Implicit Derivatives

Example #5

Find the first order derivative of the following implicit function.

x^{2}+4y^{2}-4x-8y+6=0

SOLUTION: We differentiate term by term to get

2x+8yy'-4-8y'=0
8yy'-8y'=4-2x
8y'(y-1)=4-2x
y'="+\frac{2(2-x)}{8(y-1)}+'
y'=\frac{2-x}{y-1}

Example #6

Differentiate implicitly the following function.

2y^{3}-9y^{2}+24y=3x^{2}-12x

SOLUTION: Applying the same method as shown above, we have

6y^{2}y'-18yy'+24y'=6x-12
y'(6y^{2}-18y+24=6x-12
y'=\frac{6x-12}{6y^{2}-18y+24}

Thus, the derivative is y'= \frac{6x-12}{6y^{2}-18y+24}

Example #7

Differentiate implicitly the following function.

x^{2}+y^{2}=6

SOLUTION: Again, repeating the same process, we obtain

2x+2yy'=0
2yy'=-2x
y'=-\frac{x}{y}.

Example #8

Differentiate implicitly the following function.

x=\sin(x+y)

This exercise involves trigonometric differentiation which can easily be solved by

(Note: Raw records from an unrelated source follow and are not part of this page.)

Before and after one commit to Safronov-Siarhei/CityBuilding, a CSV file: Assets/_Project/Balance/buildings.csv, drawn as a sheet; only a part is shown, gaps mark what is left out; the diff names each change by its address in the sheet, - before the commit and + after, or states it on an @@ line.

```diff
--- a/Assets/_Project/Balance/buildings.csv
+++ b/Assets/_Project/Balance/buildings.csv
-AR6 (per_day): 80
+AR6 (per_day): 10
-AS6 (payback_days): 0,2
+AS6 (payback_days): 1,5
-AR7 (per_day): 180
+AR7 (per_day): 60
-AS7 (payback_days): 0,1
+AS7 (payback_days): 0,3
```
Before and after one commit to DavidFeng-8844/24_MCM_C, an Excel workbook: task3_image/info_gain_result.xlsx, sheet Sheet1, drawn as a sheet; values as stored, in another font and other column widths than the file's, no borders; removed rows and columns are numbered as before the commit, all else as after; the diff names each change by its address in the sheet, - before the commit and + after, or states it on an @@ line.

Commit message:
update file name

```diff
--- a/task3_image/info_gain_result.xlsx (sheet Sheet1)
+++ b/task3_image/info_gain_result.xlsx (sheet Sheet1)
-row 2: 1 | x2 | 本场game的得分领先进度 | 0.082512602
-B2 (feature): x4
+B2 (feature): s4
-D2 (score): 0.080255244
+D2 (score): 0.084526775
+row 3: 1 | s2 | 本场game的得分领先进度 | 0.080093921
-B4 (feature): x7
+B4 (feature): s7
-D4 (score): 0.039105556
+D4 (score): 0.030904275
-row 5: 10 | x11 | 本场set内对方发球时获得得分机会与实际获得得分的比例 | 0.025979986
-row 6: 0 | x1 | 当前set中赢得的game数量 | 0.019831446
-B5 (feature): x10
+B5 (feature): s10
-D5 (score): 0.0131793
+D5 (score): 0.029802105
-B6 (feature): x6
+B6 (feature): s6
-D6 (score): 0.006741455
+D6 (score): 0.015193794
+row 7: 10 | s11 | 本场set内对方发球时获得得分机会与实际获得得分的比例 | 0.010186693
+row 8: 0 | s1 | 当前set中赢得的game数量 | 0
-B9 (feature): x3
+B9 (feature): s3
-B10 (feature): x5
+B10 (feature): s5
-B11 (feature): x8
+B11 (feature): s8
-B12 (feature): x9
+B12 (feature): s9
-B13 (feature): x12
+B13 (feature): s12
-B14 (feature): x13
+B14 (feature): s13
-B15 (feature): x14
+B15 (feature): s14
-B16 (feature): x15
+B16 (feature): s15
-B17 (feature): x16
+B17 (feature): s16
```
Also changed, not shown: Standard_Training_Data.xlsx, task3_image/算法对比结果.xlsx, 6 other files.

1=\cos(x+y)\cdot (1+y')
\frac{1}{\cos{x+y}}=1+y'
\sec{x+y}={$1+y'$|
\sec(x+y)-1=y'.


More Higher Order Derivative Examples

Example #9

Find y'' when y=\sin{x}+\cos{x}

y=\sin{x}+\cos{x}

and show that y+y''=0 .

SOLUTION:

We first find its first order derivative

y'=D_{x}(\sin{x}+\cos{x})
 =\cos{x}-\sin{x},

then its second order derivative is

y''=D_{x}(-\sin{x}+\cos{x})
 =-\cos{x}-\sin{x}.

Now, our original equation is y=\sin{x}+\cos{x}. Inserting this into y+y'' along with equation above, we have

y-y''=\sin{x}+\cos{x}-\cos{x}-\sin{x}
 =0.

Example #10

Find the third order derivative.

y=\frac{45}{x^2}.

SOLUTION:

Let us first calculate its first derivative.

y'=D_{x}[45x^{-2}]
 =-2.\cdot 45x^{-3}
y'=-90x^{-3}

Let us then find its second derivative.

y''=D_{x}[y']
 =-90D_{x}[x^{-3}]
 =-3\cdot (-90)x^{-4}
y''= 270x^{-4},

Then finally solve for its third derivative which would be,

y'''=D_{x}[y'']
 =270D_{x}[x^{-4}]
y'''=1080x^{-5}
 =\frac{1080}{x^{-5}}.

Thus, the third derivative is y'''=\frac{1080}{x^{-5}}.

NEXT TOPIC:Chain Rule